There are a lot of reasons for weeding my woods. Increasing food for wildlife, nest habitat for birds, or timber to sell are a few. Careful weeding can even help speed my woods’ transition to that cherished and extremely rare type of woods: old growth.
When you walk your trails on a dry sunny day, you might think they’re fine, that they have no chance of washing away. But take a walk in the rain, and you may be surprised with how much erosion is going on.
For a thorough introduction to the many ways you can grow food in the woods, there’s no beating Ken Mudge and Steve Gabriel’s excellent book Farming the Woods: An Integrated Permaculture Approach to Growing Food and Medicinals in Temperate Forests.
Our guest blog series by students from Columbia University’s Earth Institute concludes with an interview of Diana Hartel.

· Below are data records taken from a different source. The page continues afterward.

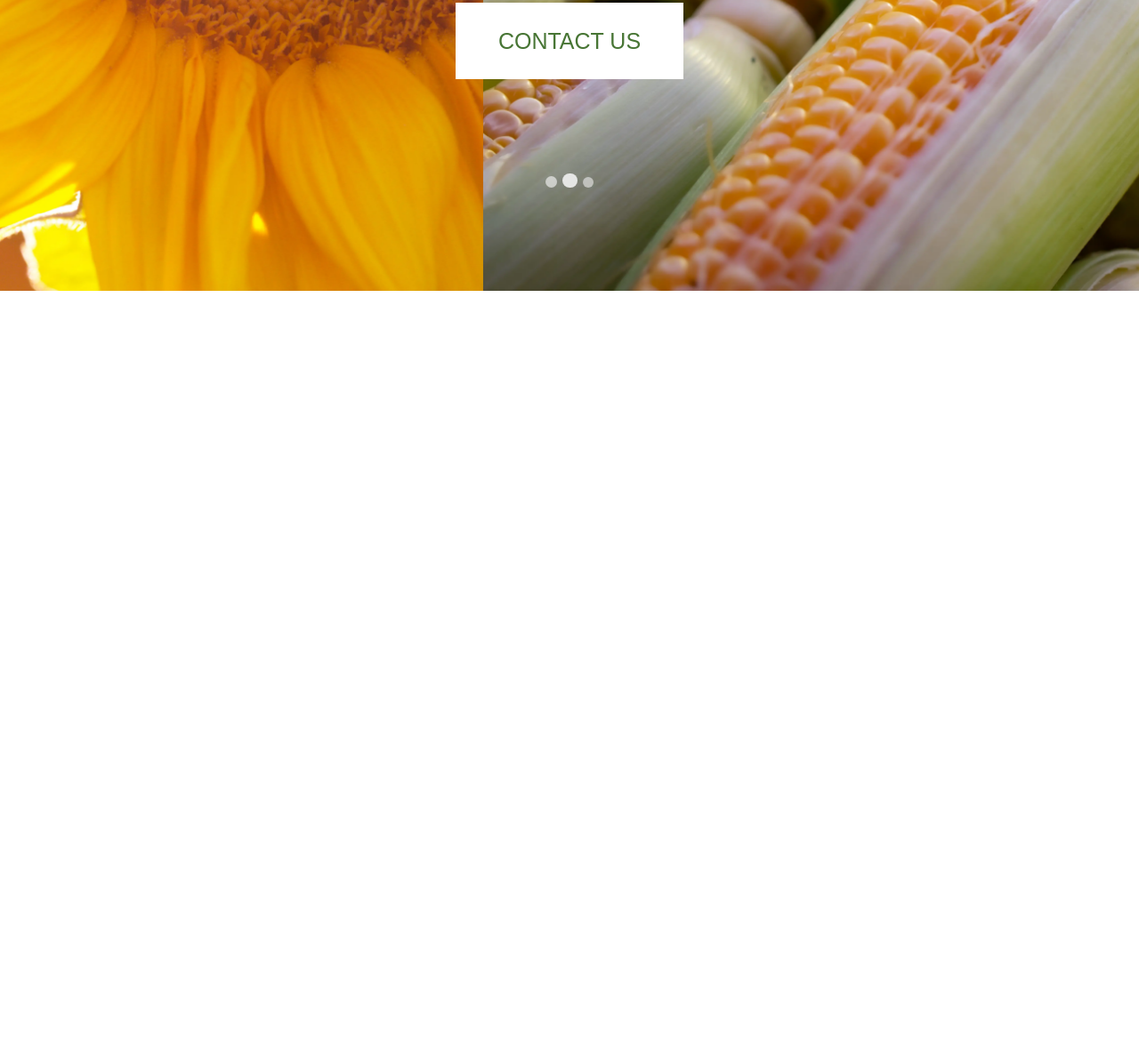
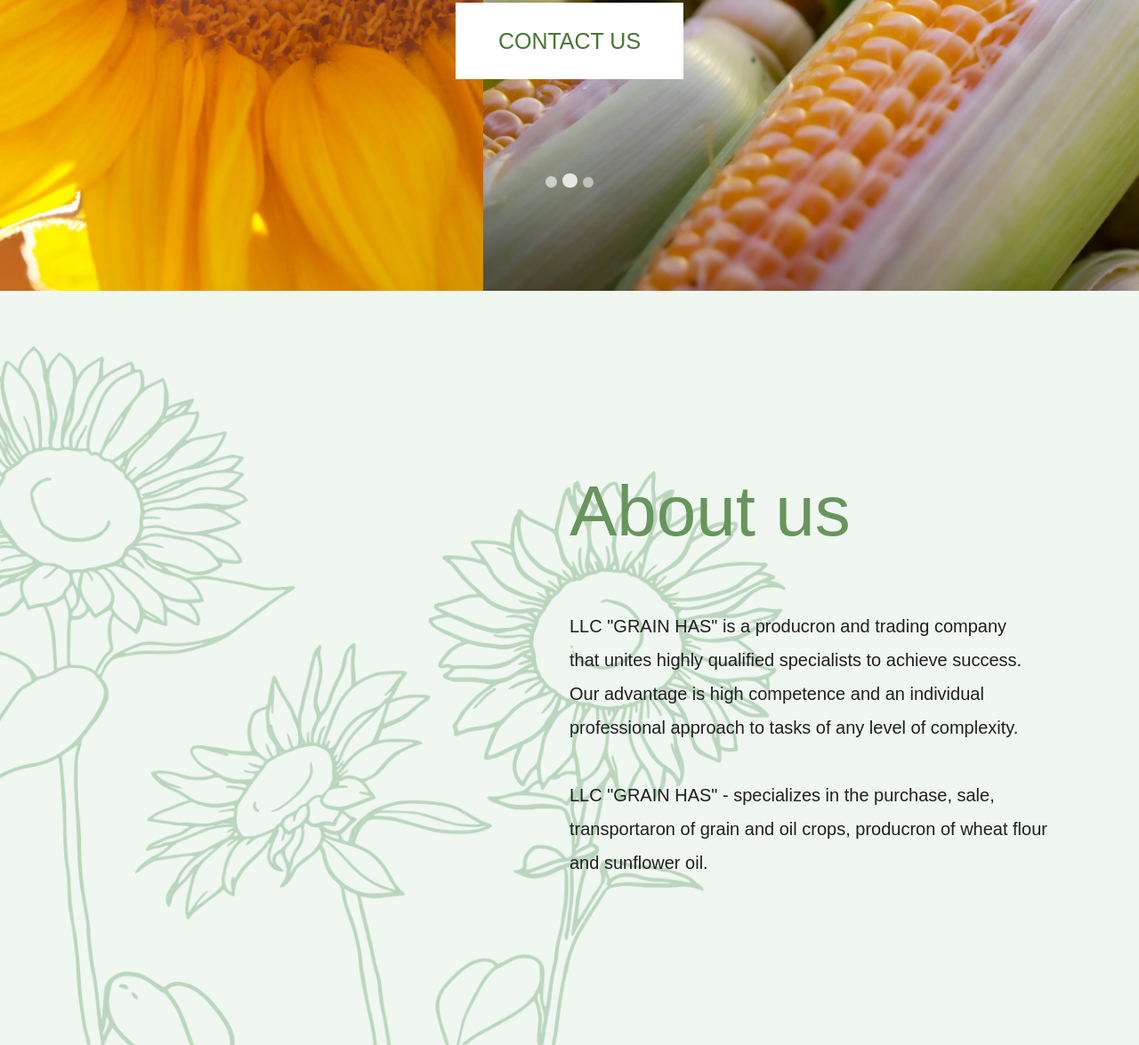
Before and after one commit to Fintisov/grain-has, a plain HTML site: page index.html in a window 1280 px wide. Shown: the part 526-1701 px from the top of the page at 89% size. Before the commit the page ends 853 px from the top, so only its background shows below. Drawn offline with Linux system fonts and the light colour scheme; a web font is replaced by a local one.

Commit message:
update section about-us

```diff
--- a/index.html
+++ b/index.html
@@ -17,7 +17,7 @@
     <link type="image/x-icon" href="#" rel="shortcut icon">
     <link type="Image/x-icon" href="#" rel="icon">
 
-    <link rel="stylesheet" href="../styles/style.min.css">
+    <link rel="stylesheet" href="styles/style.min.css">
 </head>
 <body>
 <header class="header">
@@ -60,11 +60,26 @@
         <a href="#" class="button button--wight">CONTACT US</a>
     </div>
 </section>
+    <section class="about-us">
+    <div class="about-us__container container">
+        <div class="about-us__content">
+            <h2 class="about-us__title title">About us</h2>
+            <p class="about-us__text text">LLC "GRAIN HAS" is a producron and trading company<br>
+                that unites highly qualified specialists to achieve success.<br>
+                Our advantage is high competence and an individual professional
+                approach to tasks of any level of complexity.
+            </p>
+            <p class="about-us__text text"> LLC "GRAIN HAS" - specializes in the purchase, sale, transportaron
+                of grain and oil crops, producron of wheat flour and sunflower oil.
+            </p>
+        </div>
+    </div>
+</section>
 </main>
 <footer class="footer">
 
 </footer>
-<script src="../scripts/script.js"></script>
+<script src="scripts/script.js"></script>
 
 </body>
 </html>
--- a/styles/style.css
+++ b/styles/style.css
@@ -376,6 +376,15 @@ img {
   color: #ffffff;
 }
 
+.text {
+  font: 400 20px/1.9 "MinSans", sans-serif;
+  color: #1f1f1f;
+}
+
+.text--white {
+  color: #ffffff;
+}
+
 p.underline {
   text-decoration-line: underline;
   text-underline-offset: 4px;
@@ -576,54 +585,23 @@ p.caps {
   letter-spacing: 0.3px;
   margin-bottom: 90px;
 }
-@supports (-webkit-appearance:none){
 
+.about-us {
+  background: url("../images/bg_about-us.png") no-repeat left top/cover;
+  padding: 197px 0 186px;
+  -webkit-background-size: cover;
 }
 
- @media screen and (max-width: 1400px){
-
-@supports (-webkit-appearance:none){
-
+.about-us__content {
+  width: 50%;
+  max-width: 650px;
+  margin-left: auto;
 }
 
+.about-us__title {
+  margin-bottom: 59px;
 }
 
- @media screen and (max-width: 1200px){
-
-@supports (-webkit-appearance:none){
-
+.about-us__text:not(:last-of-type) {
+  margin-bottom: 38px;
 }
-
-}
-
- @media screen and (max-width: 992px){
-
-@supports (-webkit-appearance:none){
-
-}
-
-}
-
- @media screen and (max-width: 768px){
-
-@supports (-webkit-appearance:none){
-
-}
-
-}
-
- @media screen and (max-width: 576px){
-
-@supports (-webkit-appearance:none){
-
-}
-
-}
-
- @media screen and (max-width: 575px){
-
-@supports (-webkit-appearance:none){
-
-}
-
-}
```
Also changed, not shown: images/bg_about-us.png (added), images/bg_about-us.webp (added), styles/style.min.css.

Diana is an artist, author, and former environmental epidemiologist for Columbia University.
In this third guest blog from our friends at Columbia University’s Earth Institute, the students interview Susan Roth. Susan is an urban planner, outdoor painter, and a member of the Wallkill River School of Art.
On a recent drive through the woods, I saw trees loaded with eastern tent caterpillar tents. When landowners see these tents on their trees, they often worry: are my trees doomed? And what can I do to save them?